*** Opening Dataset excerpts ***

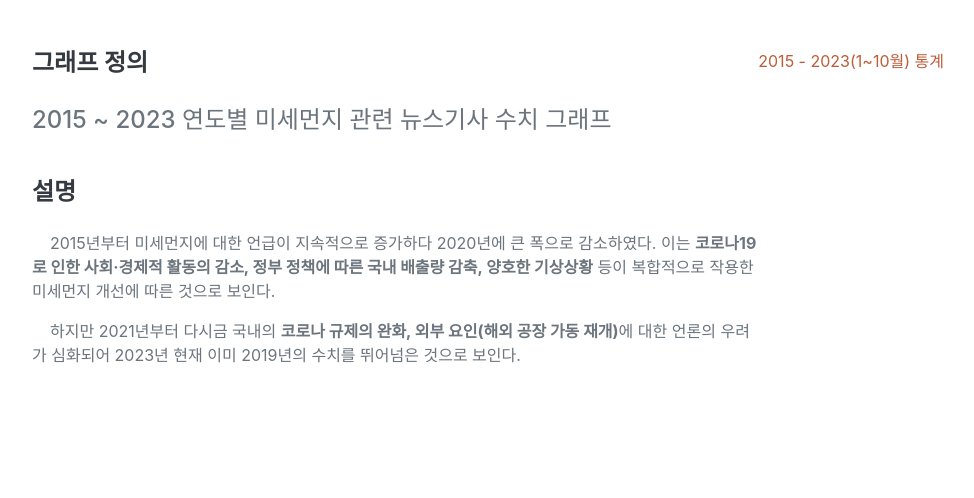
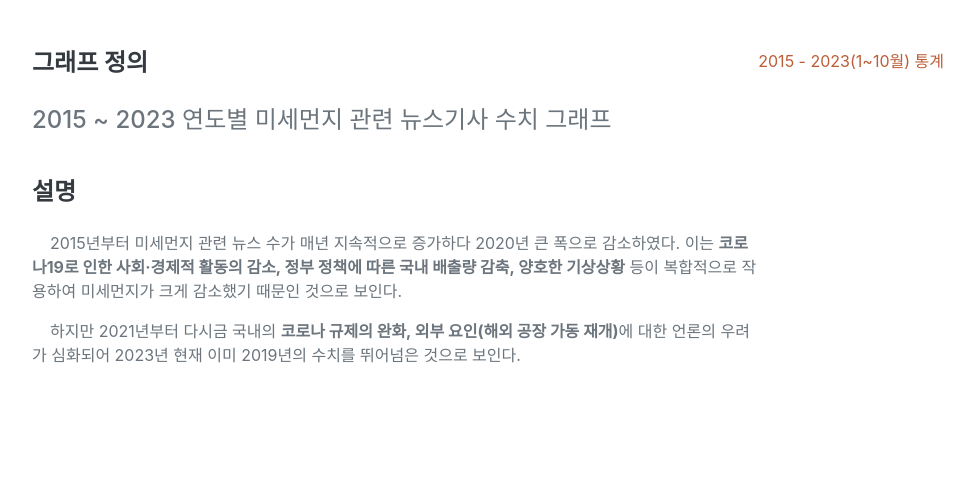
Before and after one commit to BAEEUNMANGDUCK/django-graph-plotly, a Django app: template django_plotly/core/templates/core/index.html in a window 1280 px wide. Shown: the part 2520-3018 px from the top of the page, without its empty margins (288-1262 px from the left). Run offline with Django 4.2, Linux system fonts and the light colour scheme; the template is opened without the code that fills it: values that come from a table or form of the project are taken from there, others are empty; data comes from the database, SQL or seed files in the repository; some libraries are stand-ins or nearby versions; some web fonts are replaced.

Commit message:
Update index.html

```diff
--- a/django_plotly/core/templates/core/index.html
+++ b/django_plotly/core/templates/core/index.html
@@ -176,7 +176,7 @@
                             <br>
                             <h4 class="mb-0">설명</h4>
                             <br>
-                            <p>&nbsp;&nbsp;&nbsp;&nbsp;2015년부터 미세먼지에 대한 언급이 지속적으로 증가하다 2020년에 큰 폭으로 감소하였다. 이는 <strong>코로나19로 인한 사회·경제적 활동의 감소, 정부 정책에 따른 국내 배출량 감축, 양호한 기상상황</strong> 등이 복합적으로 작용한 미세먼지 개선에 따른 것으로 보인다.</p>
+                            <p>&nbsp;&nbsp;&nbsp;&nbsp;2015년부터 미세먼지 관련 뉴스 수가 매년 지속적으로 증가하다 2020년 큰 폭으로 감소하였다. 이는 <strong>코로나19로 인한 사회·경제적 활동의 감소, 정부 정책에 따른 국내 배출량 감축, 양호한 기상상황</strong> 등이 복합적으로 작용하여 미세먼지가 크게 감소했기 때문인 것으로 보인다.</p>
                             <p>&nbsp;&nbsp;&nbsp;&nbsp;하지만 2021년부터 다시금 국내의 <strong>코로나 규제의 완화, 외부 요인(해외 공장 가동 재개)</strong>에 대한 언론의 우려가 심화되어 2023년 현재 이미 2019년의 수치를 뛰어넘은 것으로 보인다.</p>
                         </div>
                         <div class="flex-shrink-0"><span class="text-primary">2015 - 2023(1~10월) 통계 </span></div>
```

*** Closing Dataset excerpts ***

Exercise objective – If a line above holds the string "class", return it as it stands.

Response area –
                             <h4 class="mb-0">설명</h4>
                         <div class="flex-shrink-0"><span class="text-primary">2015 - 2023(1~10월) 통계 </span></div>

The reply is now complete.